▸ **WHAT YOU ARE ASKED TO DO**: Read the data below. Every line holding the string "edited" must be copied.

▸ **TASK DATA**:
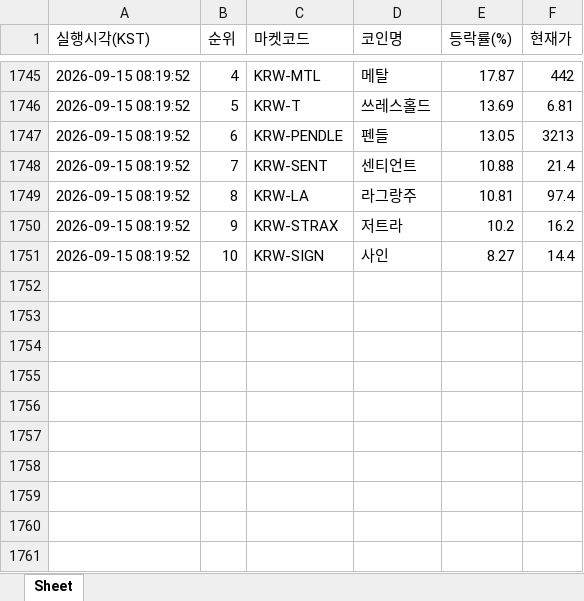
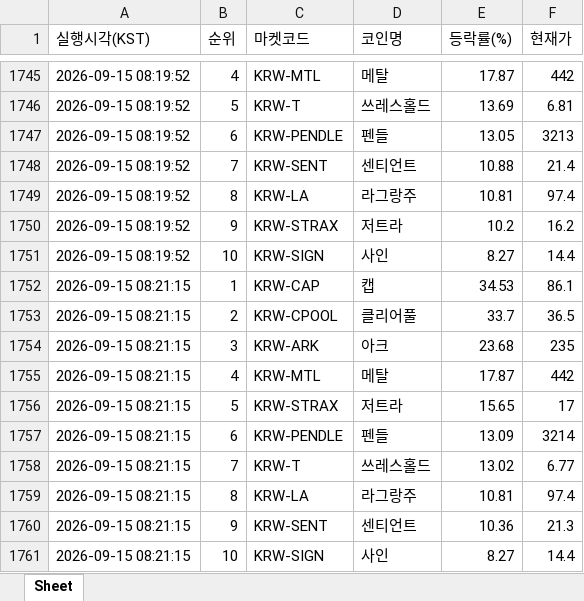
Before and after one commit to betterhwan-glitch/upbi-fire, an Excel workbook: coin_gainers.xlsx, sheet Sheet, drawn as a sheet; only a part is shown, gaps mark what is left out; values as stored, in another font and other column widths than the file's, no borders; the diff names each change by its address in the sheet, - before the commit and + after, or states it on an @@ line.

```diff
--- a/coin_gainers.xlsx (sheet Sheet)
+++ b/coin_gainers.xlsx (sheet Sheet)
+row 1752: 2026-09-15 08:21:15 | 1 | KRW-CAP | 캡 | 34.53 | 86.1
+row 1753: 2026-09-15 08:21:15 | 2 | KRW-CPOOL | 클리어풀 | 33.7 | 36.5
+row 1754: 2026-09-15 08:21:15 | 3 | KRW-ARK | 아크 | 23.68 | 235
+row 1755: 2026-09-15 08:21:15 | 4 | KRW-MTL | 메탈 | 17.87 | 442
+row 1756: 2026-09-15 08:21:15 | 5 | KRW-STRAX | 저트라 | 15.65 | 17
+row 1757: 2026-09-15 08:21:15 | 6 | KRW-PENDLE | 펜들 | 13.09 | 3214
+row 1758: 2026-09-15 08:21:15 | 7 | KRW-T | 쓰레스홀드 | 13.02 | 6.77
+row 1759: 2026-09-15 08:21:15 | 8 | KRW-LA | 라그랑주 | 10.81 | 97.4
+row 1760: 2026-09-15 08:21:15 | 9 | KRW-SENT | 센티언트 | 10.36 | 21.3
+row 1761: 2026-09-15 08:21:15 | 10 | KRW-SIGN | 사인 | 8.27 | 14.4
```
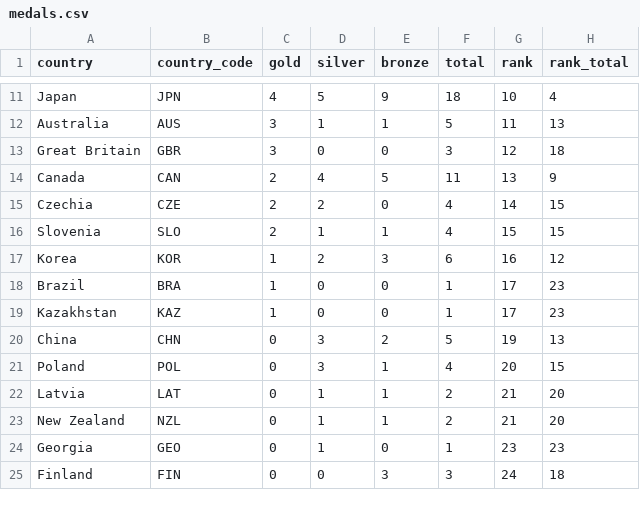
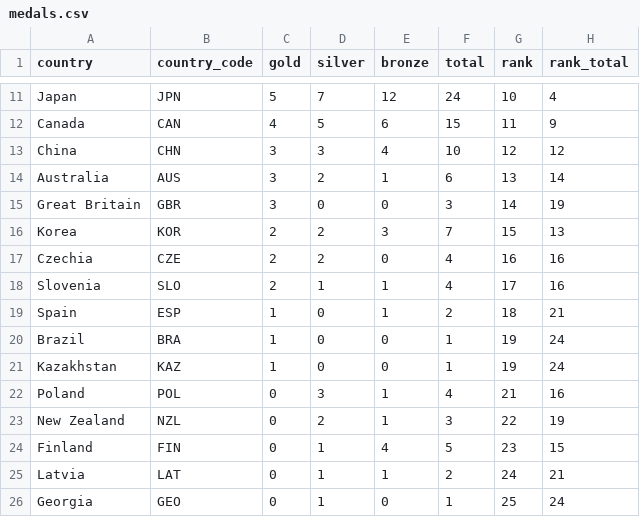
Before and after one commit to jsrowland/fantasyolympics, a CSV file: data/medals.csv, drawn as a sheet; only a part is shown, gaps mark what is left out; removed rows and columns are numbered as before the commit, all else as after; the diff covers the shown part only; the diff names each change by its address in the sheet, - before the commit and + after, or states it on an @@ line.

```diff
--- a/data/medals.csv
+++ b/data/medals.csv
-C11 (gold): 4
+C11 (gold): 5
-D11 (silver): 5
+D11 (silver): 7
-E11 (bronze): 9
+E11 (bronze): 12
-F11 (total): 18
+F11 (total): 24
+row 12: Canada | CAN | 4 | 5 | 6 | 15 | 11 | 9
+row 13: China | CHN | 3 | 3 | 4 | 10 | 12 | 12
-D14 (silver): 1
+D14 (silver): 2
-F14 (total): 5
+F14 (total): 6
-G14 (rank): 11
+G14 (rank): 13
-H14 (rank_total): 13
+H14 (rank_total): 14
-G15 (rank): 12
+G15 (rank): 14
-H15 (rank_total): 18
+H15 (rank_total): 19
-row 14: Canada | CAN | 2 | 4 | 5 | 11 | 13 | 9
+row 16: Korea | KOR | 2 | 2 | 3 | 7 | 15 | 13
-G17 (rank): 14
+G17 (rank): 16
-H17:H18 (rank_total): 15
+H17:H18 (rank_total): 16
-G18 (rank): 15
+G18 (rank): 17
-row 17: Korea | KOR | 1 | 2 | 3 | 6 | 16 | 12
+row 19: Spain | ESP | 1 | 0 | 1 | 2 | 18 | 21
-G20:G21 (rank): 17
+G20:G21 (rank): 19
-H20:H21 (rank_total): 23
+H20:H21 (rank_total): 24
-row 20: China | CHN | 0 | 3 | 2 | 5 | 19 | 13
-G22 (rank): 20
+G22 (rank): 21
-H22 (rank_total): 15
+H22 (rank_total): 16
+row 23: New Zealand | NZL | 0 | 2 | 1 | 3 | 22 | 19
+row 24: Finland | FIN | 0 | 1 | 4 | 5 | 23 | 15
-G25 (rank): 21
+G25 (rank): 24
-H25 (rank_total): 20
+H25 (rank_total): 21
-row 23: New Zealand | NZL | 0 | 1 | 1 | 2 | 21 | 20
-G26 (rank): 23
+G26 (rank): 25
-H26 (rank_total): 23
+H26 (rank_total): 24
-row 25: Finland | FIN | 0 | 0 | 3 | 3 | 24 | 18
```
Also changed, not shown: 2 added rows, 2 removed rows and 34 edited cells elsewhere in this file, data/events.csv, data/events_backup.csv, 8 other files.
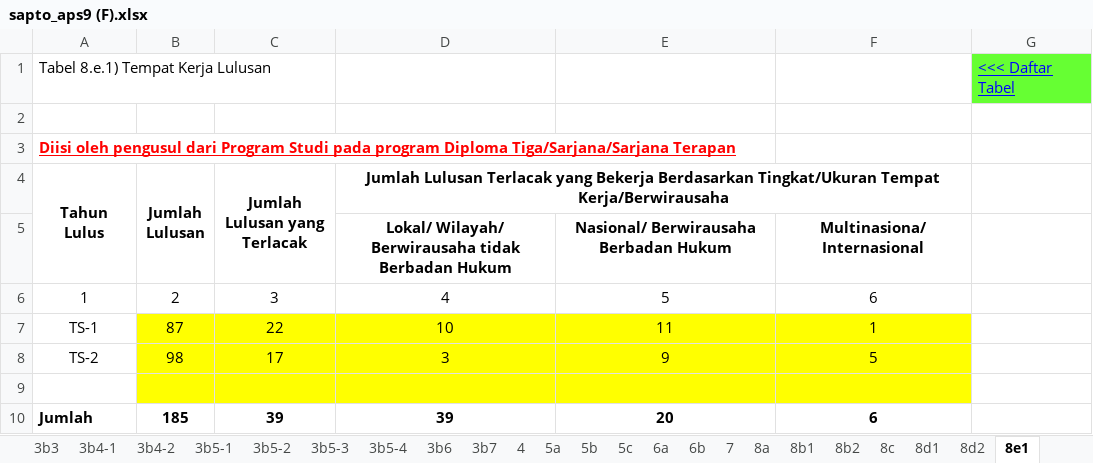
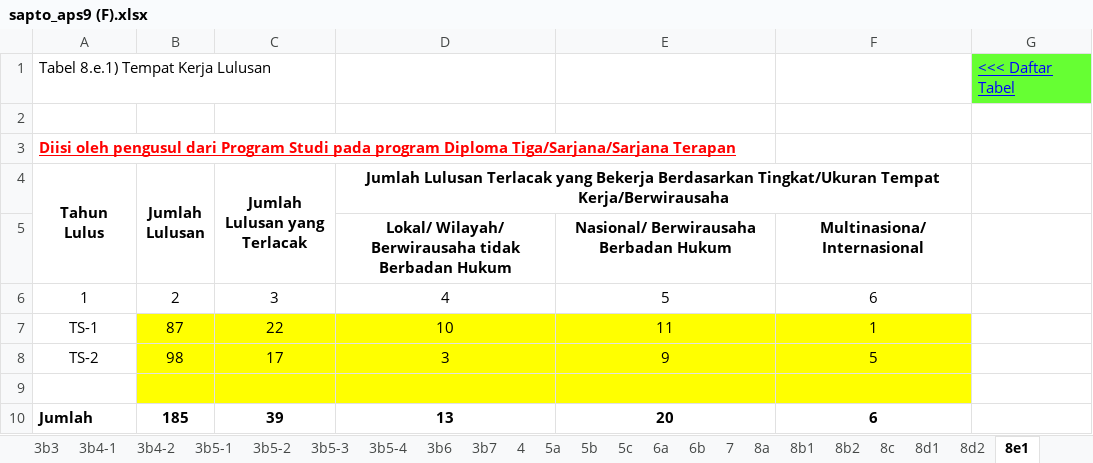
Before and after one commit to thoninumad/generator-excel-ban-pt, an Excel workbook: result/sapto_aps9 (F).xlsx, sheet 8e1, drawn as a sheet; values as stored, in another font and other column widths than the file's, no borders; the diff names each change by its address in the sheet, - before the commit and + after, or states it on an @@ line.

```diff
--- a/result/sapto_aps9 (F).xlsx (sheet 8e1)
+++ b/result/sapto_aps9 (F).xlsx (sheet 8e1)
-D10: 39
+D10: 13
```
Also changed, not shown: sheet 8d1, sheet 8d2, sheet Menu, formatted/sapto_integrasi_kegiatan_penelitian (F).xlsx, formatted/sapto_ipk_lulusan (F).xlsx, 40 other files.
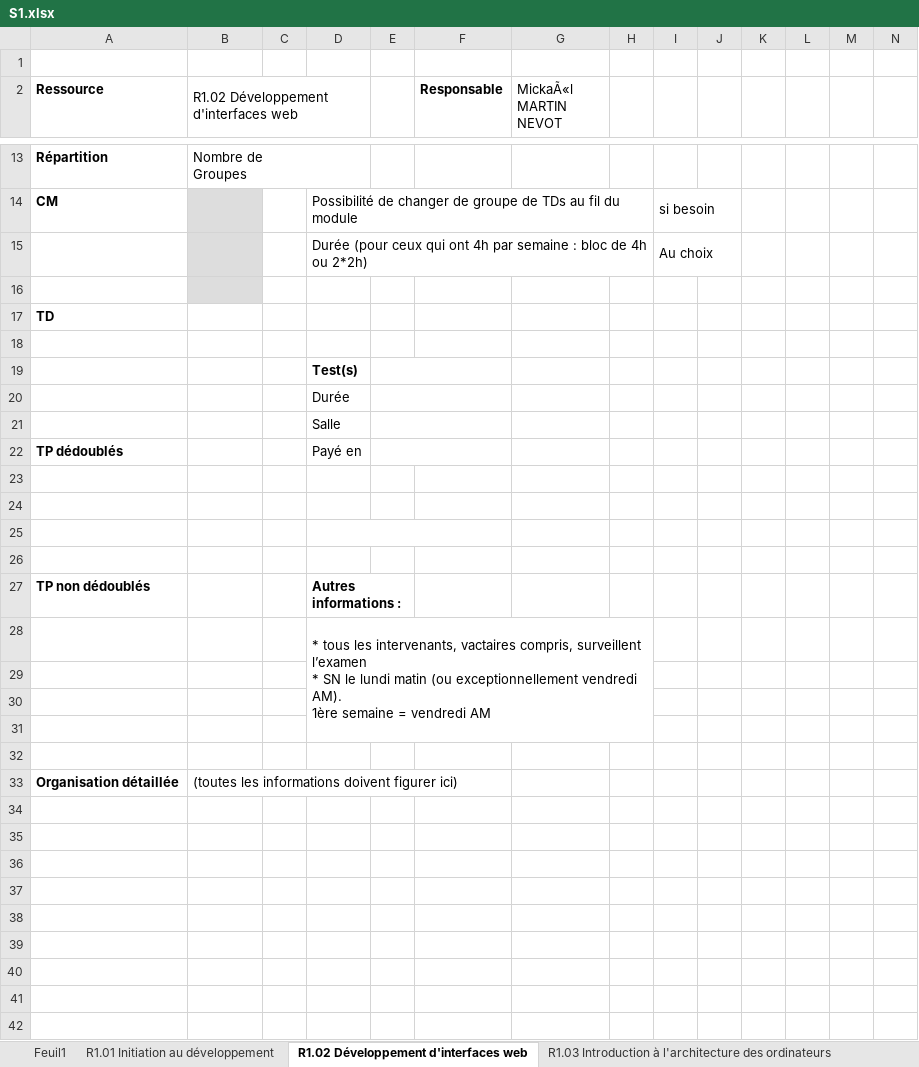
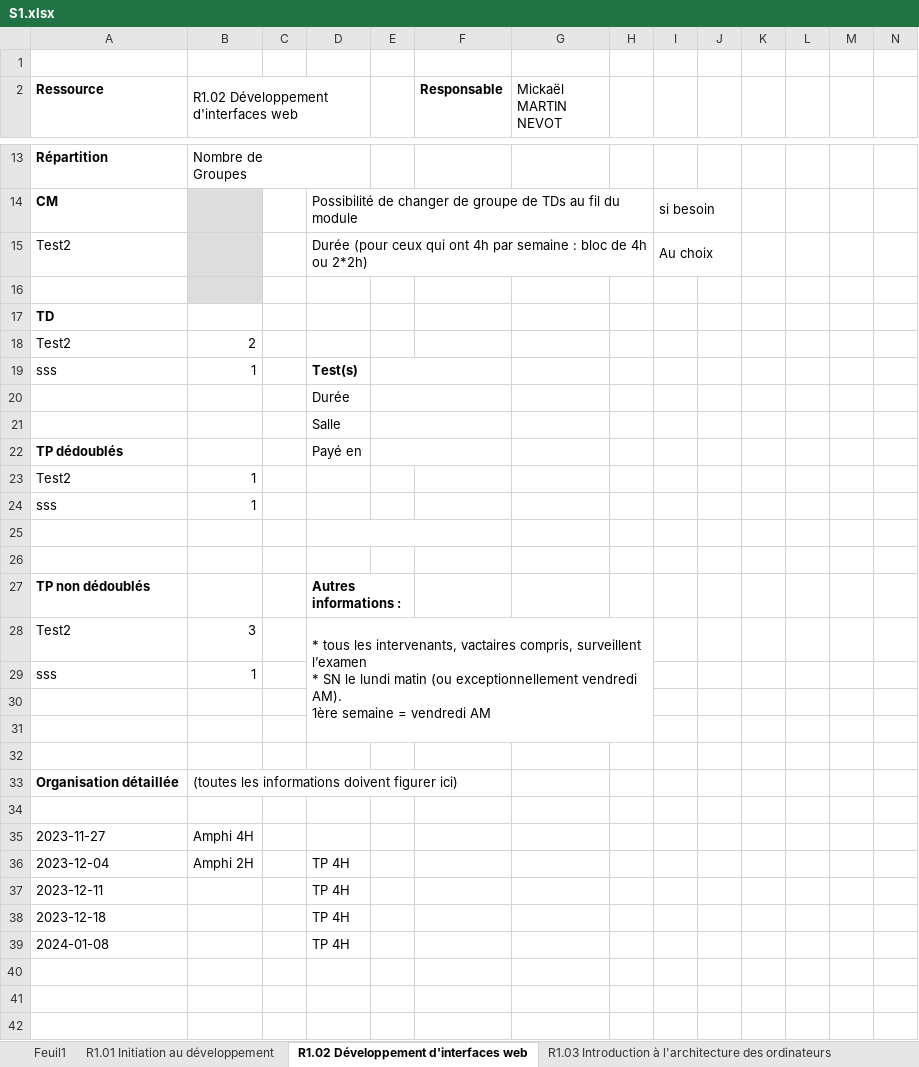
Before and after one commit to chiyeb/SAE-3.01, an Excel workbook: SAE_3_01/fichiers genere/S1.xlsx, sheet R1.02 Développement d'interfaces web, drawn as a sheet; only a part is shown, gaps mark what is left out; values as stored, in another font and other column widths than the file's, no borders; removed rows and columns are numbered as before the commit, all else as after; rows hold the shown columns only; ↵ is a line break in a cell; the diff covers the shown part only; the diff names each change by its address in the sheet, - before the commit and + after, or states it on an @@ line.

Commit message:
merge

```diff
--- a/SAE_3_01/fichiers genere/S1.xlsx (sheet R1.02 Développement d'interfaces web)
+++ b/SAE_3_01/fichiers genere/S1.xlsx (sheet R1.02 Développement d'interfaces web)
-G2: MickaÃ«l MARTIN NEVOT
+G2: Mickaël MARTIN NEVOT
-A15 (Ressource): (empty)
+A15 (Ressource): Test2
-row 18: (empty)
+row 18: Test2 | 2
-row 19:  |  |  | Test(s)
+row 19: sss | 1 |  | Test(s)
-row 23: (empty)
+row 23: Test2 | 1
-row 24: (empty)
+row 24: sss | 1
-row 28:  |  |  | * tous les intervenants, vactaires compris, surveillent l’examen ↵ * SN le lundi matin (ou exceptionnellement vendredi AM). ↵ 1ère semaine = vendredi AM
-row 28: (empty)
+row 28: Test2 | 3 |  | * tous les intervenants, vactaires compris, surveillent l’examen ↵ * SN le lundi matin (ou exceptionnellement vendredi AM). ↵ 1ère semaine = vendredi AM
+D28:H31 merged
+row 29: sss | 1
-row 35: (empty)
+row 35: 2023-11-27 | Amphi 4H
-row 36: (empty)
+row 36: 2023-12-04 | Amphi 2H |  | TP 4H
-row 37: (empty)
+row 37: 2023-12-11 |  |  | TP 4H
-row 38: (empty)
+row 38: 2023-12-18 |  |  | TP 4H
-row 39: (empty)
+row 39: 2024-01-08 |  |  | TP 4H
```
Also changed, not shown: 2 edited cells elsewhere in this sheet, sheet R1.01 Initiation au développement, sheet R1.05 Introduction aux bases de données et SQL, sheet R1.10 Anglais technique, sheet R1.08 Introduction à la gestion des organisations, sheet R1.11 Bases de la communication, sheet R1.09 Introduction à l'économie durable et numérique, 4 more sheets, 1 other file.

▸ **RESULT OF THE TASK**:
Also changed, not shown: 2 added rows, 2 removed rows and 34 edited cells elsewhere in this file, data/events.csv, data/events_backup.csv, 8 other files.
Also changed, not shown: 2 edited cells elsewhere in this sheet, sheet R1.01 Initiation au développement, sheet R1.05 Introduction aux bases de données et SQL, sheet R1.10 Anglais technique, sheet R1.08 Introduction à la gestion des organisations, sheet R1.11 Bases de la communication, sheet R1.09 Introduction à l'économie durable et numérique, 4 more sheets, 1 other file.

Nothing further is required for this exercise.